Stainless steel is used in a variety of industries that require hygiene control as it can withstand extreme cleaning techniques. It also does not corrode or leach toxic by-products

Globally regulators and lawmakers are increasingly concerned with the potential impact of materials and products on human health and the environment.

Such concerns tend to be reinforced in the minds of the regulators by adverse news items carried in the media, which is reflected by public unease about food safety, health and environmental issues.

It is common knowledge that stainless steel is selected in industry mainly for its resistance to corrosion. However, this is not the only reason for selecting stainless steel.
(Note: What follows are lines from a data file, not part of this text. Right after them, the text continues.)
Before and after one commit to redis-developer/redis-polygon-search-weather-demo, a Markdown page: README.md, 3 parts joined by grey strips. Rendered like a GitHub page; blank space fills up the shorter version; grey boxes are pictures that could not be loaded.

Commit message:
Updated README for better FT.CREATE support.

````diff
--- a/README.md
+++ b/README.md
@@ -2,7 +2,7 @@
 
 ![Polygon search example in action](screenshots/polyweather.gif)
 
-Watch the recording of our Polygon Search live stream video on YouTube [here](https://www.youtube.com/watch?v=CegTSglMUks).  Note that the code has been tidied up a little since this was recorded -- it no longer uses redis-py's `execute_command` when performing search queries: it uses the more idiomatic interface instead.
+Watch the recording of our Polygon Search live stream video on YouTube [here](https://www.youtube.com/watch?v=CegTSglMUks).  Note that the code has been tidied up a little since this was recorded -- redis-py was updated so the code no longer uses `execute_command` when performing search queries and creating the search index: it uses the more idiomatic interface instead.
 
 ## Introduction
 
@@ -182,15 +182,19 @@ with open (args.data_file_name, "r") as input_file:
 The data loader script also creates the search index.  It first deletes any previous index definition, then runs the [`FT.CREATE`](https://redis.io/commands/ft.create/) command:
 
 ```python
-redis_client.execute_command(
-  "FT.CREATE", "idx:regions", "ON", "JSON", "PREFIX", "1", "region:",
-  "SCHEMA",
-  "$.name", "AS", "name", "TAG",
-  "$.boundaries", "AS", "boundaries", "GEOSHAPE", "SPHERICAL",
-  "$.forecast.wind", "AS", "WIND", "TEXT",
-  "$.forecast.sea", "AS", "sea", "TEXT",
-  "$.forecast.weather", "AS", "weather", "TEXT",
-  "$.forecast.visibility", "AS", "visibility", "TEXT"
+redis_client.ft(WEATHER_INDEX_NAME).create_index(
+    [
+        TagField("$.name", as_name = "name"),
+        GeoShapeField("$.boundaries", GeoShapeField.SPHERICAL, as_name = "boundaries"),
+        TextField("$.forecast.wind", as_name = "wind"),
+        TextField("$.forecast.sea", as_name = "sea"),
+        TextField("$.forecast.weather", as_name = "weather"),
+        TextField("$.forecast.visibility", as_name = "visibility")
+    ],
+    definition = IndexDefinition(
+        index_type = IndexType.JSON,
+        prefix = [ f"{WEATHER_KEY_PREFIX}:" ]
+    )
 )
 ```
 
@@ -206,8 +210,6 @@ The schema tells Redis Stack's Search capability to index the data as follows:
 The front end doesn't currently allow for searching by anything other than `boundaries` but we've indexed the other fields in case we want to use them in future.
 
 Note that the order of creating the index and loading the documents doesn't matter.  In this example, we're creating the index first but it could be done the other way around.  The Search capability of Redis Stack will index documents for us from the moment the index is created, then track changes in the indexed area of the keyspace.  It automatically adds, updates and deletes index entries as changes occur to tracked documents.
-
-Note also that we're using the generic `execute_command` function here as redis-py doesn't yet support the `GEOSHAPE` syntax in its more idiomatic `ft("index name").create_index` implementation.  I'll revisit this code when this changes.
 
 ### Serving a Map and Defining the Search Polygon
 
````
Other criteria such as aesthetic appearance; high and cryogenic temperature performance, as well as life cycle costing are also important when stainless steels are selected for a specific application.

End-users tend to neglect how stainless steels touch our daily lives, especially when it relates to our health.
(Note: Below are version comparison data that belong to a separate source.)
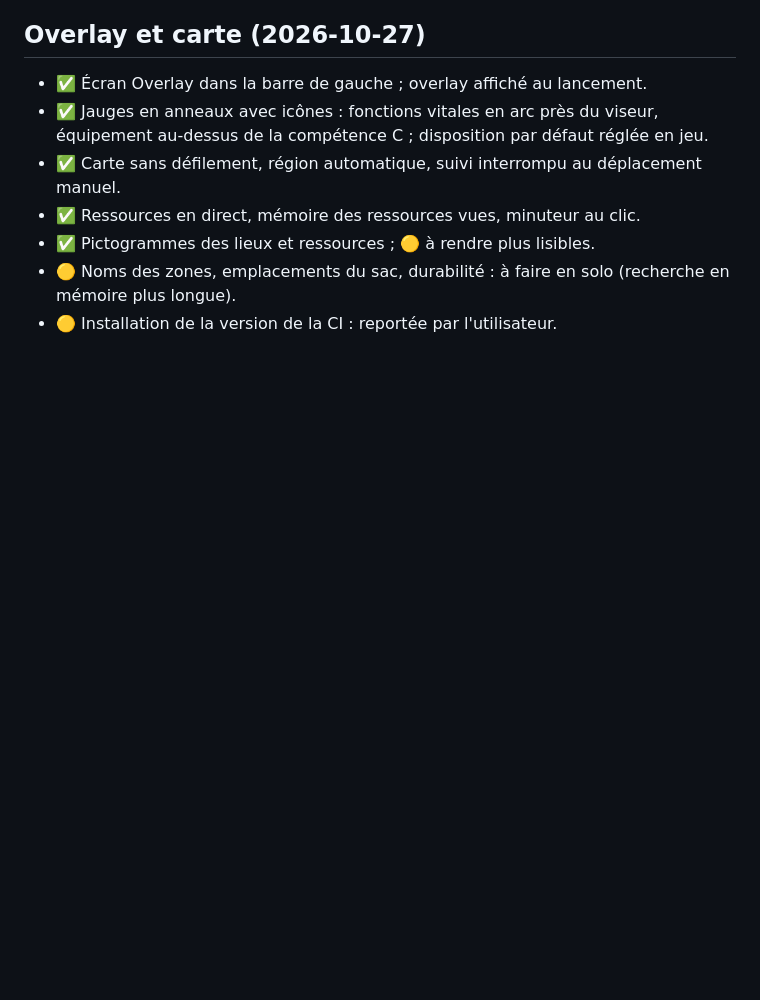
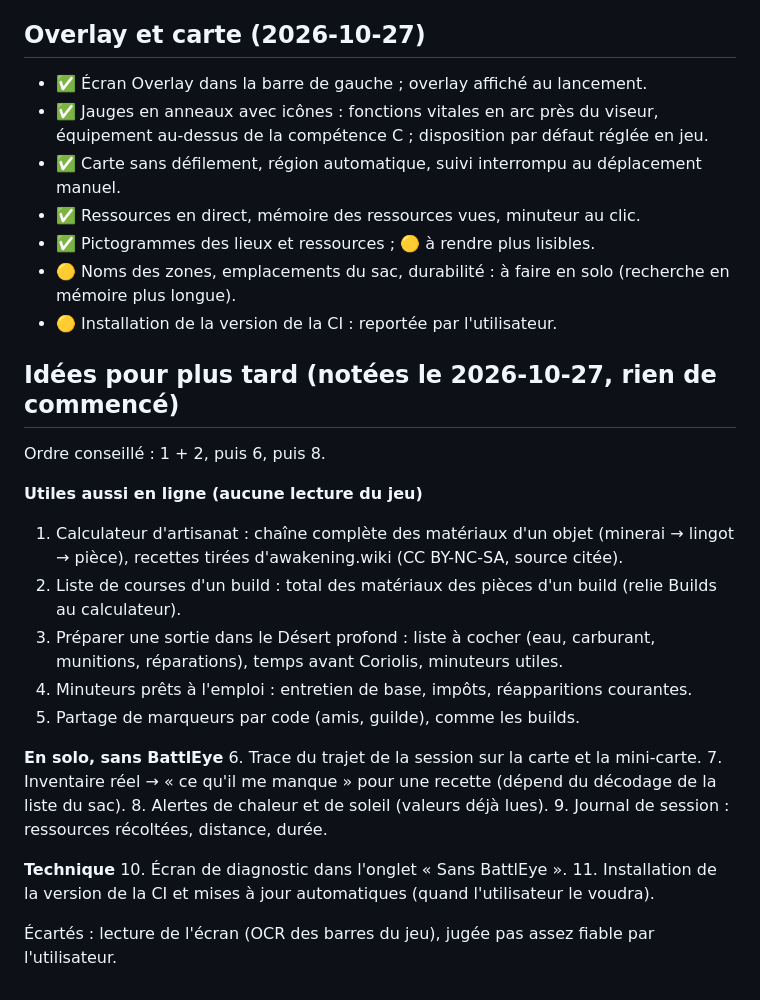
Before and after one commit to Captain-VII/Sietch, a Markdown page: docs/ROADMAP.md, the part around the change. GitHub-like rendering; blank space fills up the shorter version.

Commit message:
Feuille de route : idées pour plus tard
Co-Authored-By: Claude Opus 5.5 <noreply@anthropic.com>

```diff
--- a/docs/ROADMAP.md
+++ b/docs/ROADMAP.md
@@ -142,3 +142,26 @@ Objectif : que d'autres joueurs puissent l'utiliser sans friction.
 - ✅ Pictogrammes des lieux et ressources ; 🟡 à rendre plus lisibles.
 - 🟡 Noms des zones, emplacements du sac, durabilité : à faire en solo (recherche en mémoire plus longue).
 - 🟡 Installation de la version de la CI : reportée par l'utilisateur.
+
+## Idées pour plus tard (notées le 2026-10-27, rien de commencé)
+
+Ordre conseillé : 1 + 2, puis 6, puis 8.
+
+**Utiles aussi en ligne (aucune lecture du jeu)**
+1. Calculateur d'artisanat : chaîne complète des matériaux d'un objet (minerai → lingot → pièce), recettes tirées d'awakening.wiki (CC BY-NC-SA, source citée).
+2. Liste de courses d'un build : total des matériaux des pièces d'un build (relie Builds au calculateur).
+3. Préparer une sortie dans le Désert profond : liste à cocher (eau, carburant, munitions, réparations), temps avant Coriolis, minuteurs utiles.
+4. Minuteurs prêts à l'emploi : entretien de base, impôts, réapparitions courantes.
+5. Partage de marqueurs par code (amis, guilde), comme les builds.
+
+**En solo, sans BattlEye**
+6. Trace du trajet de la session sur la carte et la mini-carte.
+7. Inventaire réel → « ce qu'il me manque » pour une recette (dépend du décodage de la liste du sac).
+8. Alertes de chaleur et de soleil (valeurs déjà lues).
+9. Journal de session : ressources récoltées, distance, durée.
+
+**Technique**
+10. Écran de diagnostic dans l'onglet « Sans BattlEye ».
+11. Installation de la version de la CI et mises à jour automatiques (quand l'utilisateur le voudra).
+
+Écartés : lecture de l'écran (OCR des barres du jeu), jugée pas assez fiable par l'utilisateur.
```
Stainless steel is critical in the processes through which our food, beverages and pharmaceutical consumer products are prepared, packaged and delivered. Our lives often depend on stainless steel when receiving medical attention and once we die, our bodies are preserved on stainless steel surfaces at the morgue.

The reason for this is the high levels of hygiene that stainless steel offers.

Stainless steel remains one of the most hygienic industrial materials known and this attribute can be explained by the same phenomena that delivers its high corrosion resistance: the passive layer.


The key to stainless steel’s corrosion resistant characteristic is the passive layer that forms on the material surface once there is more than 11% of chromium in the alloy. Once this level has been achieved, a thin chromium oxide layer will develop when the chromium reacts with the oxygen in the surrounding environment. This layer, unlike iron oxide or rust, is inactive or inert. This means that the surface layer becomes “unwilling” to react with other chemical elements it comes in contact with, thus it’s corrosion resistant properties. For the same reason stainless steels are regarded as highly hygienic compared to other materials.


Materials potentially suitable for these applications must meet the following requirements :

  • durability,
  • adequate mechanical and physical properties,
  • ease of fabrication and
  • inert surfaces that can be easily cleaned and offer high levels of hygiene.

The stainless steel family offers solutions to all of these requirements. In this discussion the focus will be on the following applications:

  • Food and beverage applications
  • Drinking water supply
  • Medical applications
  • Pharmaceutical plant and process applications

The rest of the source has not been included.